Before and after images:
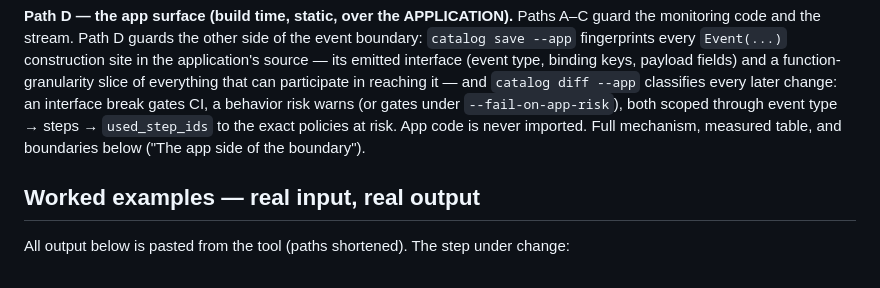
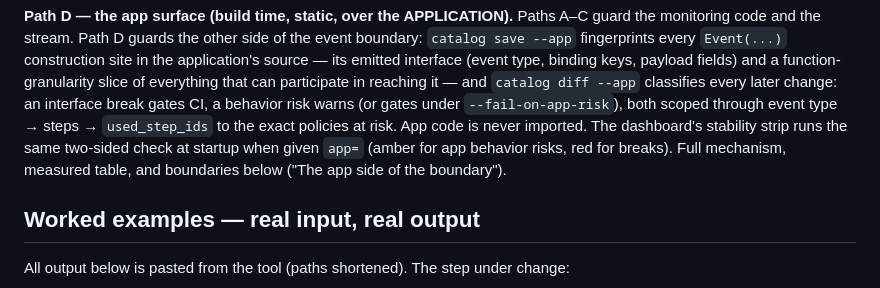
Before and after one commit to moraneus/behave-rv, a Markdown page: STABILITY.md, the part around the change. Drawn GitHub-style.

```diff
--- a/STABILITY.md
+++ b/STABILITY.md
@@ -58,8 +58,10 @@ function-granularity slice of everything that can participate in reaching it
 — and `catalog diff --app` classifies every later change: an interface break
 gates CI, a behavior risk warns (or gates under `--fail-on-app-risk`), both
 scoped through event type → steps → `used_step_ids` to the exact policies at
-risk. App code is never imported. Full mechanism, measured table, and
-boundaries below ("The app side of the boundary").
+risk. App code is never imported. The dashboard's stability strip runs the
+same two-sided check at startup when given `app=` (amber for app behavior
+risks, red for breaks). Full mechanism, measured table, and boundaries below
+("The app side of the boundary").
 
 ## Worked examples — real input, real output
 
```
Also changed, not shown: docs/GUIDE.md (+18 -7 lines), docs/images/dashboard-app-risk.png (added), 6 other files.
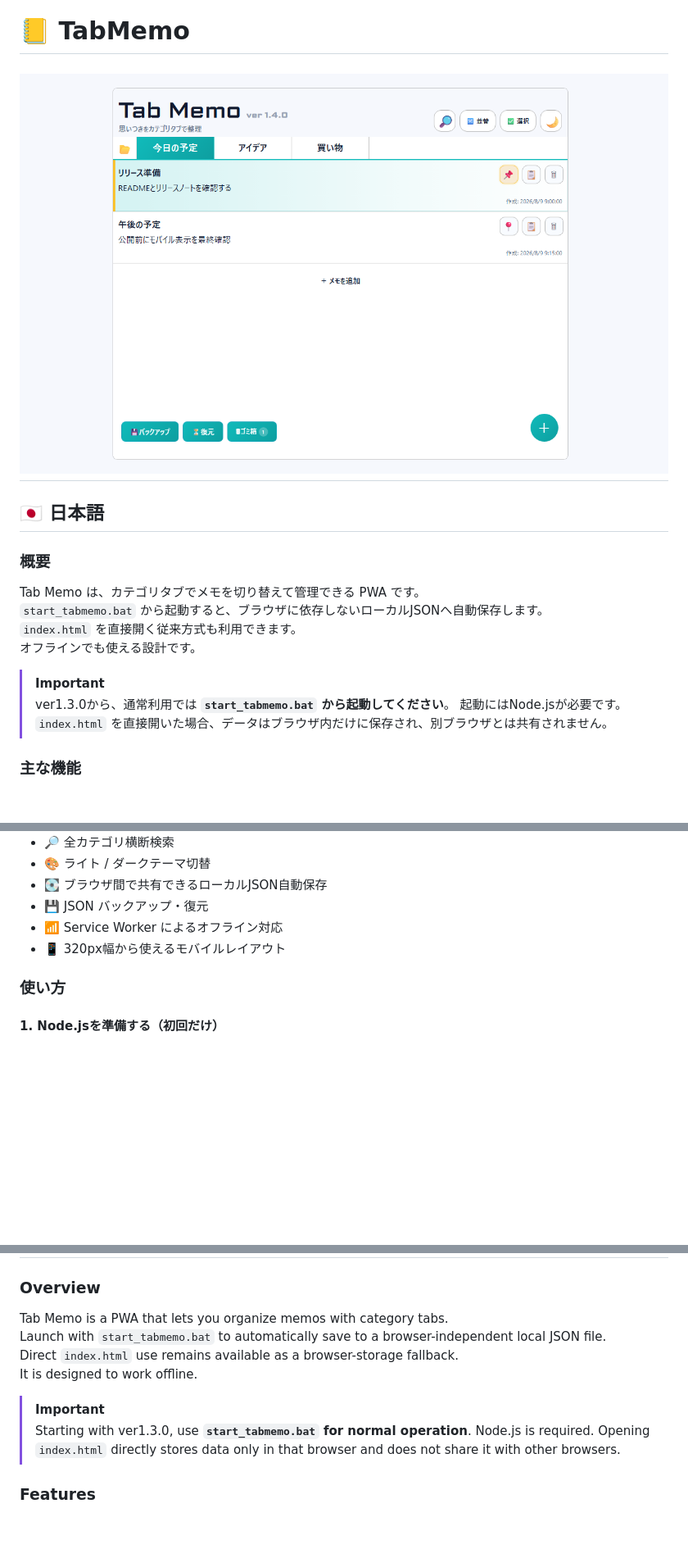
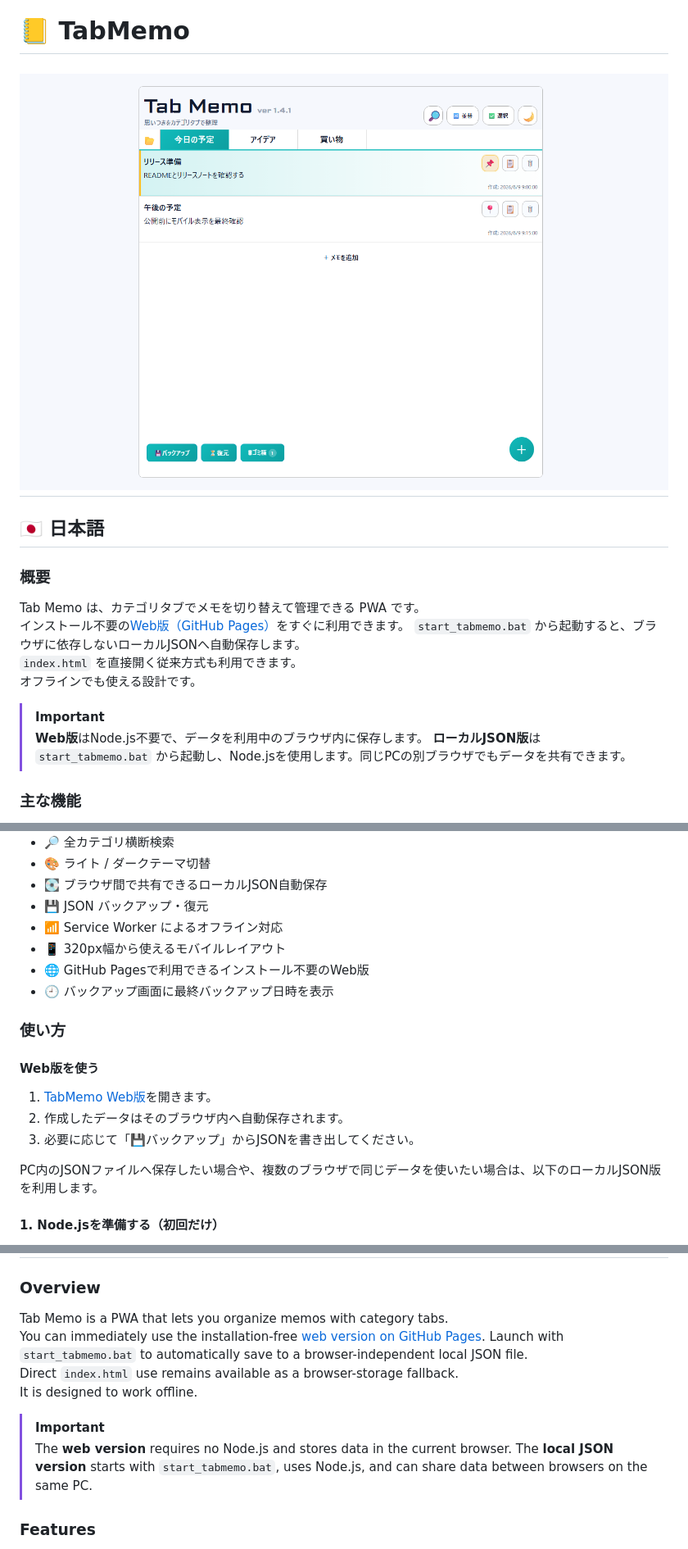
Before and after one commit to chimozaki/tabmemo, a Markdown page: README.md, 3 parts joined by grey strips. Shown: that part at 82% size. Rendered like a GitHub page; pictures changed too: tabmemo_exsample.png; blank space fills up the shorter version.

Commit message:
Release Tab Memo v1.4.1

```diff
--- a/README.md
+++ b/README.md
@@ -6,13 +6,14 @@
 
 ### 概要
 Tab Memo は、カテゴリタブでメモを切り替えて管理できる PWA です。
+インストール不要の[Web版（GitHub Pages）](https://chimozaki.github.io/tabmemo/)をすぐに利用できます。
 `start_tabmemo.bat` から起動すると、ブラウザに依存しないローカルJSONへ自動保存します。
 `index.html` を直接開く従来方式も利用できます。
 オフラインでも使える設計です。
 
 > [!IMPORTANT]
-> ver1.3.0から、通常利用では **`start_tabmemo.bat` から起動してください**。
-> 起動にはNode.jsが必要です。`index.html` を直接開いた場合、データはブラウザ内だけに保存され、別ブラウザとは共有されません。
+> **Web版**はNode.js不要で、データを利用中のブラウザ内に保存します。
+> **ローカルJSON版**は `start_tabmemo.bat` から起動し、Node.jsを使用します。同じPCの別ブラウザでもデータを共有できます。
 
 ### 主な機能
 - 📂 カテゴリタブ切り替え（横スクロール・スワイプ対応）
@@ -26,8 +27,18 @@ Tab Memo は、カテゴリタブでメモを切り替えて管理できる PWA
 - 💾 JSON バックアップ・復元
 - 📶 Service Worker によるオフライン対応
 - 📱 320px幅から使えるモバイルレイアウト
+- 🌐 GitHub Pagesで利用できるインストール不要のWeb版
+- 🕘 バックアップ画面に最終バックアップ日時を表示
 
 ### 使い方
+#### Web版を使う
+
+1. [TabMemo Web版](https://chimozaki.github.io/tabmemo/)を開きます。
+2. 作成したデータはそのブラウザ内へ自動保存されます。
+3. 必要に応じて「💾バックアップ」からJSONを書き出してください。
+
+PC内のJSONファイルへ保存したい場合や、複数のブラウザで同じデータを使いたい場合は、以下のローカルJSON版を利用します。
+
 #### 1. Node.jsを準備する（初回だけ）
 
 1. まず `start_tabmemo.bat` をダブルクリックしてください。Tab Memoが開けば、Node.jsは導入済みなので次の「2. Tab Memoを起動する」へ進めます。
@@ -100,13 +112,14 @@ node -v
 
 ### Overview
 Tab Memo is a PWA that lets you organize memos with category tabs.
+You can immediately use the installation-free [web version on GitHub Pages](https://chimozaki.github.io/tabmemo/).
 Launch with `start_tabmemo.bat` to automatically save to a browser-independent local JSON file.
 Direct `index.html` use remains available as a browser-storage fallback.
 It is designed to work offline.
 
 > [!IMPORTANT]
-> Starting with ver1.3.0, use **`start_tabmemo.bat` for normal operation**.
-> Node.js is required. Opening `index.html` directly stores data only in that browser and does not share it with other browsers.
+> The **web version** requires no Node.js and stores data in the current browser.
+> The **local JSON version** starts with `start_tabmemo.bat`, uses Node.js, and can share data between browsers on the same PC.
 
 ### Features
 - 📂 Category tabs (horizontal scroll + swipe support)
```
Also changed, not shown: other parts of README.md (+44 -8 lines), RELEASE_NOTES.md (+44 -0 lines), 5 other files.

Problem statement
For every entry, return its exact wording and leave out any image.

Response below
Before and after one commit to moraneus/behave-rv, a Markdown page: STABILITY.md, the part around the change. Drawn GitHub-style.

```diff
--- a/STABILITY.md
+++ b/STABILITY.md
@@ -58,8 +58,10 @@ function-granularity slice of everything that can participate in reaching it
 — and `catalog diff --app` classifies every later change: an interface break
 gates CI, a behavior risk warns (or gates under `--fail-on-app-risk`), both
 scoped through event type → steps → `used_step_ids` to the exact policies at
-risk. App code is never imported. Full mechanism, measured table, and
-boundaries below ("The app side of the boundary").
+risk. App code is never imported. The dashboard's stability strip runs the
+same two-sided check at startup when given `app=` (amber for app behavior
+risks, red for breaks). Full mechanism, measured table, and boundaries below
+("The app side of the boundary").
 
 ## Worked examples — real input, real output
 
```
Also changed, not shown: docs/GUIDE.md (+18 -7 lines), docs/images/dashboard-app-risk.png (added), 6 other files.
Before and after one commit to chimozaki/tabmemo, a Markdown page: README.md, 3 parts joined by grey strips. Shown: that part at 82% size. Rendered like a GitHub page; pictures changed too: tabmemo_exsample.png; blank space fills up the shorter version.

Commit message:
Release Tab Memo v1.4.1

```diff
--- a/README.md
+++ b/README.md
@@ -6,13 +6,14 @@
 
 ### 概要
 Tab Memo は、カテゴリタブでメモを切り替えて管理できる PWA です。
+インストール不要の[Web版（GitHub Pages）](https://chimozaki.github.io/tabmemo/)をすぐに利用できます。
 `start_tabmemo.bat` から起動すると、ブラウザに依存しないローカルJSONへ自動保存します。
 `index.html` を直接開く従来方式も利用できます。
 オフラインでも使える設計です。
 
 > [!IMPORTANT]
-> ver1.3.0から、通常利用では **`start_tabmemo.bat` から起動してください**。
-> 起動にはNode.jsが必要です。`index.html` を直接開いた場合、データはブラウザ内だけに保存され、別ブラウザとは共有されません。
+> **Web版**はNode.js不要で、データを利用中のブラウザ内に保存します。
+> **ローカルJSON版**は `start_tabmemo.bat` から起動し、Node.jsを使用します。同じPCの別ブラウザでもデータを共有できます。
 
 ### 主な機能
 - 📂 カテゴリタブ切り替え（横スクロール・スワイプ対応）
@@ -26,8 +27,18 @@ Tab Memo は、カテゴリタブでメモを切り替えて管理できる PWA
 - 💾 JSON バックアップ・復元
 - 📶 Service Worker によるオフライン対応
 - 📱 320px幅から使えるモバイルレイアウト
+- 🌐 GitHub Pagesで利用できるインストール不要のWeb版
+- 🕘 バックアップ画面に最終バックアップ日時を表示
 
 ### 使い方
+#### Web版を使う
+
+1. [TabMemo Web版](https://chimozaki.github.io/tabmemo/)を開きます。
+2. 作成したデータはそのブラウザ内へ自動保存されます。
+3. 必要に応じて「💾バックアップ」からJSONを書き出してください。
+
+PC内のJSONファイルへ保存したい場合や、複数のブラウザで同じデータを使いたい場合は、以下のローカルJSON版を利用します。
+
 #### 1. Node.jsを準備する（初回だけ）
 
 1. まず `start_tabmemo.bat` をダブルクリックしてください。Tab Memoが開けば、Node.jsは導入済みなので次の「2. Tab Memoを起動する」へ進めます。
@@ -100,13 +112,14 @@ node -v
 
 ### Overview
 Tab Memo is a PWA that lets you organize memos with category tabs.
+You can immediately use the installation-free [web version on GitHub Pages](https://chimozaki.github.io/tabmemo/).
 Launch with `start_tabmemo.bat` to automatically save to a browser-independent local JSON file.
 Direct `index.html` use remains available as a browser-storage fallback.
 It is designed to work offline.
 
 > [!IMPORTANT]
-> Starting with ver1.3.0, use **`start_tabmemo.bat` for normal operation**.
-> Node.js is required. Opening `index.html` directly stores data only in that browser and does not share it with other browsers.
+> The **web version** requires no Node.js and stores data in the current browser.
+> The **local JSON version** starts with `start_tabmemo.bat`, uses Node.js, and can share data between browsers on the same PC.
 
 ### Features
 - 📂 Category tabs (horizontal scroll + swipe support)
```
Also changed, not shown: other parts of README.md (+44 -8 lines), RELEASE_NOTES.md (+44 -0 lines), 5 other files.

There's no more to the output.